EXTRACTED INFORMATION
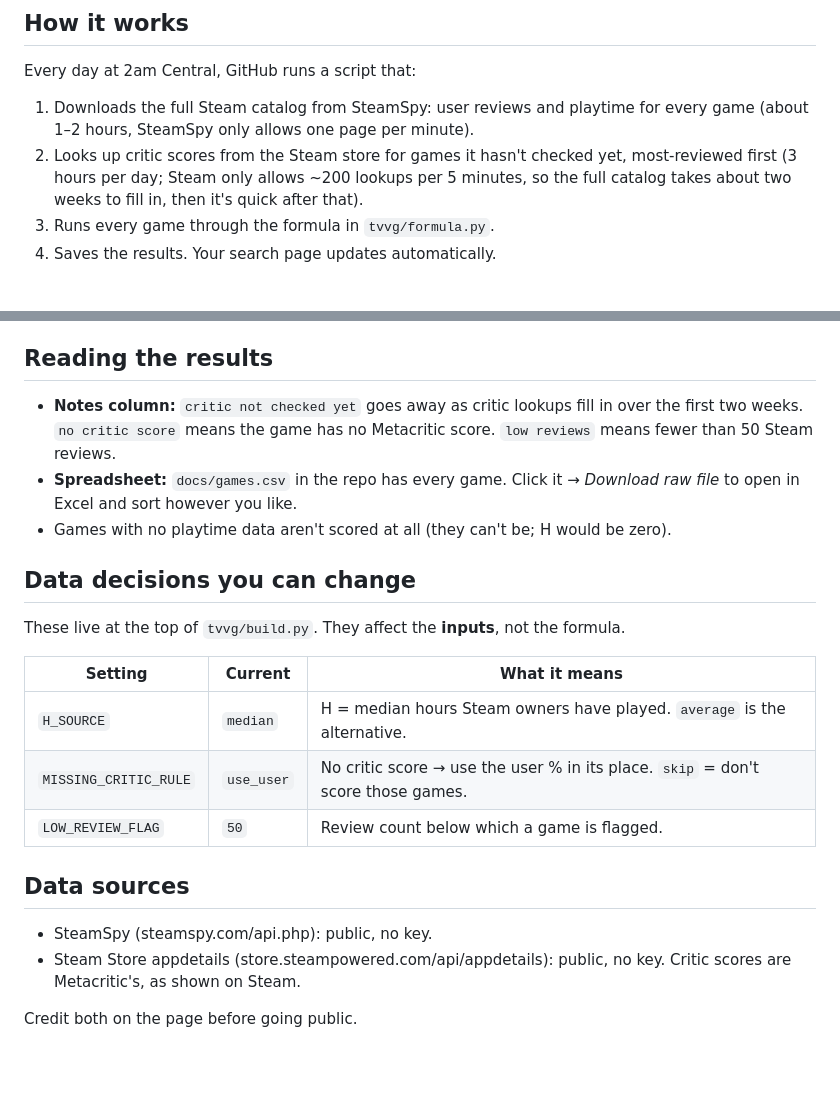
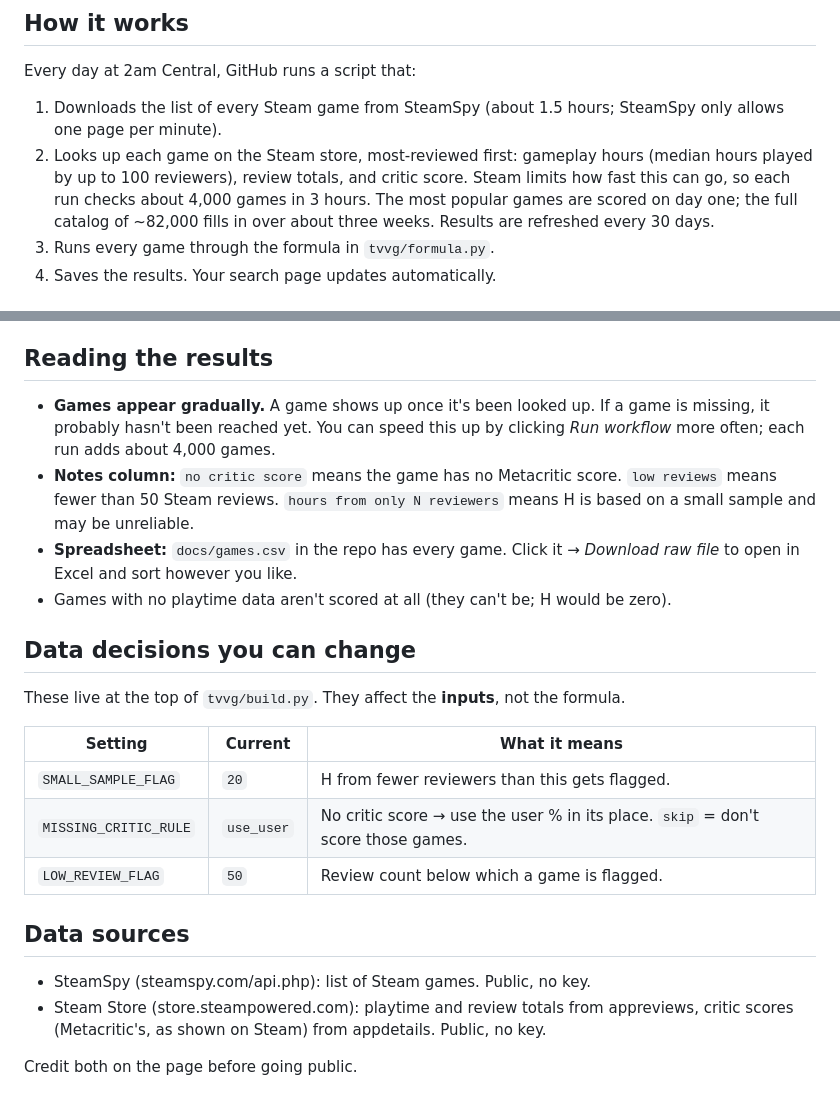
Before and after one commit to nb-tdfgames/tvvg, a Markdown page: README.md, 2 parts joined by grey strips. Rendered like a GitHub page; blank space fills up the shorter version.

```diff
--- a/README.md
+++ b/README.md
@@ -7,12 +7,14 @@ publishes a searchable page. No servers, no cost, no AI running in the loop.
 
 Every day at 2am Central, GitHub runs a script that:
 
-1. Downloads the full Steam catalog from SteamSpy: user reviews and playtime
-   for every game (about 1–2 hours, SteamSpy only allows one page per minute).
-2. Looks up critic scores from the Steam store for games it hasn't checked yet,
-   most-reviewed first (3 hours per day; Steam only allows ~200 lookups per
-   5 minutes, so the full catalog takes about two weeks to fill in, then it's
-   quick after that).
+1. Downloads the list of every Steam game from SteamSpy (about 1.5 hours;
+   SteamSpy only allows one page per minute).
+2. Looks up each game on the Steam store, most-reviewed first: gameplay hours
+   (median hours played by up to 100 reviewers), review totals, and critic
+   score. Steam limits how fast this can go, so each run checks about 4,000
+   games in 3 hours. The most popular games are scored on day one; the full
+   catalog of ~82,000 fills in over about three weeks. Results are refreshed
+   every 30 days.
 3. Runs every game through the formula in `tvvg/formula.py`.
 4. Saves the results. Your search page updates automatically.
 
@@ -41,9 +43,12 @@ Every day at 2am Central, GitHub runs a script that:
 
 ## Reading the results
 
-- **Notes column:** `critic not checked yet` goes away as critic lookups fill
-  in over the first two weeks. `no critic score` means the game has no
-  Metacritic score. `low reviews` means fewer than 50 Steam reviews.
+- **Games appear gradually.** A game shows up once it's been looked up. If a
+  game is missing, it probably hasn't been reached yet. You can speed this
+  up by clicking *Run workflow* more often; each run adds about 4,000 games.
+- **Notes column:** `no critic score` means the game has no Metacritic score.
+  `low reviews` means fewer than 50 Steam reviews. `hours from only N
+  reviewers` means H is based on a small sample and may be unreliable.
 - **Spreadsheet:** `docs/games.csv` in the repo has every game. Click it →
   *Download raw file* to open in Excel and sort however you like.
 - Games with no playtime data aren't scored at all (they can't be; H would
@@ -56,14 +61,15 @@ the formula.
 
 | Setting | Current | What it means |
 |---|---|---|
-| `H_SOURCE` | `median` | H = median hours Steam owners have played. `average` is the alternative. |
+| `SMALL_SAMPLE_FLAG` | `20` | H from fewer reviewers than this gets flagged. |
 | `MISSING_CRITIC_RULE` | `use_user` | No critic score → use the user % in its place. `skip` = don't score those games. |
 | `LOW_REVIEW_FLAG` | `50` | Review count below which a game is flagged. |
 
 ## Data sources
 
-- SteamSpy (steamspy.com/api.php): public, no key.
-- Steam Store appdetails (store.steampowered.com/api/appdetails): public,
-  no key. Critic scores are Metacritic's, as shown on Steam.
+- SteamSpy (steamspy.com/api.php): list of Steam games. Public, no key.
+- Steam Store (store.steampowered.com): playtime and review totals from
+  appreviews, critic scores (Metacritic's, as shown on Steam) from
+  appdetails. Public, no key.
 
 Credit both on the page before going public.
```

WHAT YOU NEED TO DO
What you hand back should match the listing exactly, except that no pictures appear.

ANSWER AREA
Before and after one commit to nb-tdfgames/tvvg, a Markdown page: README.md, 2 parts joined by grey strips. Rendered like a GitHub page; blank space fills up the shorter version.

```diff
--- a/README.md
+++ b/README.md
@@ -7,12 +7,14 @@ publishes a searchable page. No servers, no cost, no AI running in the loop.
 
 Every day at 2am Central, GitHub runs a script that:
 
-1. Downloads the full Steam catalog from SteamSpy: user reviews and playtime
-   for every game (about 1–2 hours, SteamSpy only allows one page per minute).
-2. Looks up critic scores from the Steam store for games it hasn't checked yet,
-   most-reviewed first (3 hours per day; Steam only allows ~200 lookups per
-   5 minutes, so the full catalog takes about two weeks to fill in, then it's
-   quick after that).
+1. Downloads the list of every Steam game from SteamSpy (about 1.5 hours;
+   SteamSpy only allows one page per minute).
+2. Looks up each game on the Steam store, most-reviewed first: gameplay hours
+   (median hours played by up to 100 reviewers), review totals, and critic
+   score. Steam limits how fast this can go, so each run checks about 4,000
+   games in 3 hours. The most popular games are scored on day one; the full
+   catalog of ~82,000 fills in over about three weeks. Results are refreshed
+   every 30 days.
 3. Runs every game through the formula in `tvvg/formula.py`.
 4. Saves the results. Your search page updates automatically.
 
@@ -41,9 +43,12 @@ Every day at 2am Central, GitHub runs a script that:
 
 ## Reading the results
 
-- **Notes column:** `critic not checked yet` goes away as critic lookups fill
-  in over the first two weeks. `no critic score` means the game has no
-  Metacritic score. `low reviews` means fewer than 50 Steam reviews.
+- **Games appear gradually.** A game shows up once it's been looked up. If a
+  game is missing, it probably hasn't been reached yet. You can speed this
+  up by clicking *Run workflow* more often; each run adds about 4,000 games.
+- **Notes column:** `no critic score` means the game has no Metacritic score.
+  `low reviews` means fewer than 50 Steam reviews. `hours from only N
+  reviewers` means H is based on a small sample and may be unreliable.
 - **Spreadsheet:** `docs/games.csv` in the repo has every game. Click it →
   *Download raw file* to open in Excel and sort however you like.
 - Games with no playtime data aren't scored at all (they can't be; H would
@@ -56,14 +61,15 @@ the formula.
 
 | Setting | Current | What it means |
 |---|---|---|
-| `H_SOURCE` | `median` | H = median hours Steam owners have played. `average` is the alternative. |
+| `SMALL_SAMPLE_FLAG` | `20` | H from fewer reviewers than this gets flagged. |
 | `MISSING_CRITIC_RULE` | `use_user` | No critic score → use the user % in its place. `skip` = don't score those games. |
 | `LOW_REVIEW_FLAG` | `50` | Review count below which a game is flagged. |
 
 ## Data sources
 
-- SteamSpy (steamspy.com/api.php): public, no key.
-- Steam Store appdetails (store.steampowered.com/api/appdetails): public,
-  no key. Critic scores are Metacritic's, as shown on Steam.
+- SteamSpy (steamspy.com/api.php): list of Steam games. Public, no key.
+- Steam Store (store.steampowered.com): playtime and review totals from
+  appreviews, critic scores (Metacritic's, as shown on Steam) from
+  appdetails. Public, no key.
 
 Credit both on the page before going public.
```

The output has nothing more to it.